This brings us to Isaiah 65:17. There, the prophet tells us that God "will create new heavens and a new Earth; the first will be forgotten and their memory blotted out." Is this a literal forecast of the fate of the universe? The Rambam explains it to mean that God will give the Jews perpetual joy in place of the sorrow they currently experience. In fact, the very next verse clarifies that point: "I create rejoicing for Jerusalem and joy for her people" (65:19).
The Rambam provides many further examples but we'll limit ourselves to one more. Joel 3:3-4 says, "I will show wonders in the Heavens and on the Earth: blood, fire and pillars of smoke.

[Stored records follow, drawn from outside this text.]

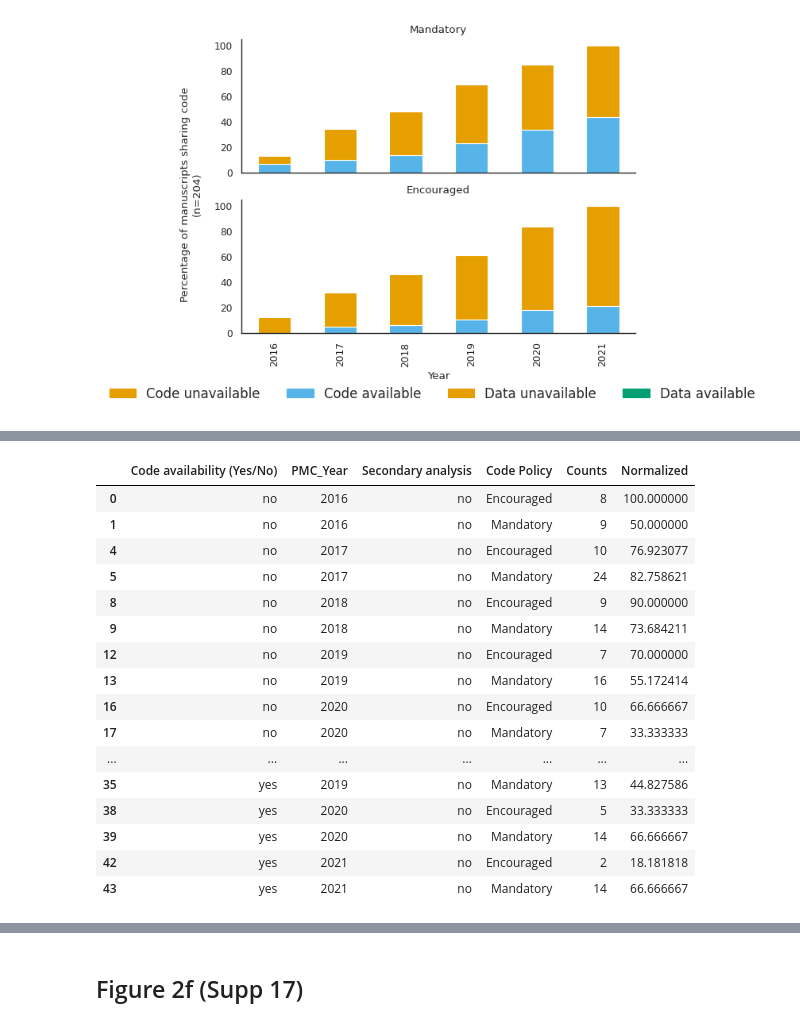
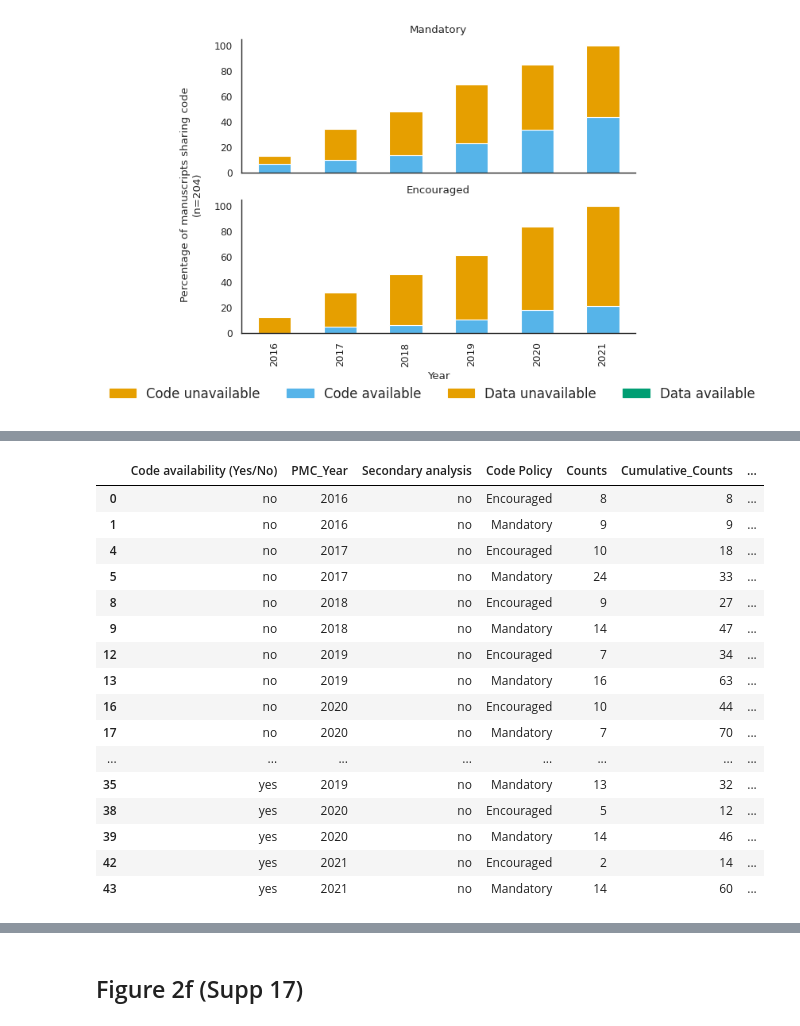
Before and after one commit to Mangul-Lab-USC/code-availability, a Jupyter notebook: notebooks/Figures.ipynb, the cells around one changed output, grey strips where cells are left out. Drawn from its saved outputs; the diff is of its cells as text; code cells hidden in the pictures.

```diff
--- a/notebooks/Figures.ipynb
+++ b/notebooks/Figures.ipynb
@@ -1280,11 +1281,44 @@ df_temp=pd.DataFrame({'Counts': df_modified.groupby(['Code availability (Yes/No)
 #df_temp=df_temp[~((df_temp['Code availability (Yes/No)']=='yes'))]
 #filter df_temp to only have primary studies
 df_temp=df_temp[~(df_temp['Secondary analysis']=='yes')]
+df_temp['Cumulative_Counts']=0
 df_temp['Normalized']=0
 years=[2016,2017,2018,2019,2020,2021]
-policies=['Encouraged','Mandatory']
+policies=["Encouraged","Mandatory"]
+encouraged_cum_sum=0
+mandatory_cum_sum=0
+availbilities=['no','yes']
 for year in years:
     for policy in policies:
-        df_temp.loc[((df_temp['PMC_Year']==year) & (df_temp['Code Policy']==policy)),'Normalized']=(df_temp.loc[(df_temp['PMC_Year']==year) & (df_temp['Code Policy']==policy),'Counts']/df_temp.loc[((df_temp['PMC_Year']==year) & (df_temp['Code Policy']==policy)),'Counts'].sum())*100
+        if policy=='Encouraged':
+            encouraged_cum_sum+=df_temp.loc[((df_temp['PMC_Year']==year)&(df_temp['Code Policy']==policy)),'Counts'].sum()
+        elif policy=='Mandatory':
+            mandatory_cum_sum+=df_temp.loc[((df_temp['PMC_Year']==year)&(df_temp['Code Policy']==policy)),'Counts'].sum()
+        #print(encouraged_cum_sum,mandatory_cum_sum)
+        for availbility in availbilities:
+            if policy=='Encouraged':
+                if year==2016:
+                    df_temp.loc[((df_temp['PMC_Year']==year)&(df_temp['Code Policy']==policy)&(df_temp['Code availability (Yes/No)']==availbility)),'Cumulative_Counts']=(((df_temp.loc[((df_temp['PMC_Year']==year)&(df_temp['Code Policy']==policy)&(df_temp['Code availability (Yes/No)']==availbility)),'Counts'])))
+                    df_temp.loc[((df_temp['PMC_Year']==year)&(df_temp['Code Policy']==policy)&(df_temp['Code availability (Yes/No)']==availbility)),'Normalized']=(df_temp.loc[((df_temp['PMC_Year']==year)&(df_temp['Code Policy']==policy)&(df_temp['Code availability (Yes/No)']==availbility)),'Cumulative_Counts']/encouraged_cum_sum)*100
+                else:
+                    curr_value=df_temp.loc[((df_temp['PMC_Year']==year)&(df_temp['Code Policy']==policy)&(df_temp['Code availability (Yes/No)']==availbility)),'Counts'].values
+                    if df_temp.loc[((df_temp['PMC_Year']==year-1)&(df_temp['Code Policy']==policy)&(df_temp['Code availability (Yes/No)']==availbility)),'Counts'].empty:
+                        prev_value=0
+                    else:
+                        prev_value=df_temp.loc[((df_temp['PMC_Year']==year-1)&(df_temp['Code Policy']==policy)&(df_temp['Code availability (Yes/No)']==availbility)),'Cumulative_Counts'].values
+                    print(curr_value,prev_value)
+                    print(year,policy,availbility)
+                    df_temp.loc[((df_temp['PMC_Year']==year)&(df_temp['Code Policy']==policy)&(df_temp['Code availability (Yes/No)']==availbility)),'Cumulative_Counts']=(curr_value+prev_value)
+                    df_temp.loc[((df_temp['PMC_Year']==year)&(df_temp['Code Policy']==policy)&(df_temp['Code availability (Yes/No)']==availbility)),'Normalized']=(df_temp.loc[((df_temp['PMC_Year']==year)&(df_temp['Code Policy']==policy)&(df_temp['Code availability (Yes/No)']==availbility)),'Cumulative_Counts']/encouraged_cum_sum)*100
+            elif policy=='Mandatory':
+                if year==2016:
+                    df_temp.loc[((df_temp['PMC_Year']==year)&(df_temp['Code Policy']==policy)&(df_temp['Code availability (Yes/No)']==availbility)),'Cumulative_Counts']=(((df_temp.loc[((df_temp['PMC_Year']==year)&(df_temp['Code Policy']==policy)&(df_temp['Code availability (Yes/No)']==availbility)),'Counts'])))
+                    df_temp.loc[((df_temp['PMC_Year']==year)&(df_temp['Code Policy']==policy)&(df_temp['Code availability (Yes/No)']==availbility)),'Normalized']=(df_temp.loc[((df_temp['PMC_Year']==year)&(df_temp['Code Policy']==policy)&(df_temp['Code availability (Yes/No)']==availbility)),'Cumulative_Counts']/mandatory_cum_sum)*100
+                else:
+
+                    curr_value=df_temp.loc[((df_temp['PMC_Year']==year)&(df_temp['Code Policy']==policy)&(df_temp['Code availability (Yes/No)']==availbility)),'Counts'].values
+                    prev_value=df_temp.loc[((df_temp['PMC_Year']==year-1)&(df_temp['Code Policy']==policy)&(df_temp['Code availability (Yes/No)']==availbility)),'Cumulative_Counts'].values
+                    df_temp.loc[((df_temp['PMC_Year']==year)&(df_temp['Code Policy']==policy)&(df_temp['Code availability (Yes/No)']==availbility)),'Cumulative_Counts']=(curr_value+prev_value)
+                    df_temp.loc[((df_temp['PMC_Year']==year)&(df_temp['Code Policy']==policy)&(df_temp['Code availability (Yes/No)']==availbility)),'Normalized']=(df_temp.loc[((df_temp['PMC_Year']==year)&(df_temp['Code Policy']==policy)&(df_temp['Code availability (Yes/No)']==availbility)),'Cumulative_Counts']/mandatory_cum_sum)*100
 df_temp
 # %% [output]
@@ -1291,20 +1345,20 @@ df_temp
-|  | Code availability (Yes/No) | PMC_Year | Secondary analysis | Code Policy | Counts | Normalized |
-| 0 | no | 2016 | no | Encouraged | 8 | 100.000000 |
-| 1 | no | 2016 | no | Mandatory | 9 | 50.000000 |
-| 4 | no | 2017 | no | Encouraged | 10 | 76.923077 |
-| 5 | no | 2017 | no | Mandatory | 24 | 82.758621 |
-| 8 | no | 2018 | no | Encouraged | 9 | 90.000000 |
-| 9 | no | 2018 | no | Mandatory | 14 | 73.684211 |
-| 12 | no | 2019 | no | Encouraged | 7 | 70.000000 |
-| 13 | no | 2019 | no | Mandatory | 16 | 55.172414 |
-| 16 | no | 2020 | no | Encouraged | 10 | 66.666667 |
-| 17 | no | 2020 | no | Mandatory | 7 | 33.333333 |
-| ... | ... | ... | ... | ... | ... | ... |
-| 35 | yes | 2019 | no | Mandatory | 13 | 44.827586 |
-| 38 | yes | 2020 | no | Encouraged | 5 | 33.333333 |
-| 39 | yes | 2020 | no | Mandatory | 14 | 66.666667 |
-| 42 | yes | 2021 | no | Encouraged | 2 | 18.181818 |
-| 43 | yes | 2021 | no | Mandatory | 14 | 66.666667 |
+|  | Code availability (Yes/No) | PMC_Year | Secondary analysis | Code Policy | Counts | Cumulative_Counts | ... |
+| 0 | no | 2016 | no | Encouraged | 8 | 8 | ... |
+| 1 | no | 2016 | no | Mandatory | 9 | 9 | ... |
+| 4 | no | 2017 | no | Encouraged | 10 | 18 | ... |
+| 5 | no | 2017 | no | Mandatory | 24 | 33 | ... |
+| 8 | no | 2018 | no | Encouraged | 9 | 27 | ... |
+| 9 | no | 2018 | no | Mandatory | 14 | 47 | ... |
+| 12 | no | 2019 | no | Encouraged | 7 | 34 | ... |
+| 13 | no | 2019 | no | Mandatory | 16 | 63 | ... |
+| 16 | no | 2020 | no | Encouraged | 10 | 44 | ... |
+| 17 | no | 2020 | no | Mandatory | 7 | 70 | ... |
+| ... | ... | ... | ... | ... | ... | ... | ... |
+| 35 | yes | 2019 | no | Mandatory | 13 | 32 | ... |
+| 38 | yes | 2020 | no | Encouraged | 5 | 12 | ... |
+| 39 | yes | 2020 | no | Mandatory | 14 | 46 | ... |
+| 42 | yes | 2021 | no | Encouraged | 2 | 14 | ... |
+| 43 | yes | 2021 | no | Mandatory | 14 | 60 | ... |
 # %%
 df_temp=df_temp.pivot(index=['PMC_Year'],columns=['Code Policy','Code availability (Yes/No)'],values='Normalized')
 df_temp=df_temp.fillna(0)
```
Also changed, not shown: parts of 7 cells of this notebook.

The sun will turn to darkness and the moon to blood before the arrival of the great and terrible day of God." This, the Rambam tells us, refers to the defeat of Sennacherib. (Some feel that it refers to the war of Gog and Magog but the Rambam says that nothing in the verses at hand makes that interpretation particularly compelling.) Using an excerpt from Joel 2:11, which describes a horrific locust swarm, the Rambam demonstrates that the phrase "great and terrible day of God" can refer to any day of particularly great salvation or devastation; it need not refer to a literal end-of-days scenario.
Through his analysis of these and many other verses, the Rambam concludes that no prophet ever predicted the destruction of the universe, or a fundamental change in its laws or its structure. Therefore, the end of the world is not what the Sages were talking about when they said, "The world will exist for 6,000 years, then for 1,000 years it will be a wasteland" (Sanhedrin 97a). Quite the opposite: from the fact that the second part of that dictum says that "for 1,000 years it will be a wasteland," we can easily infer that time, the universe and the planet must all still exist.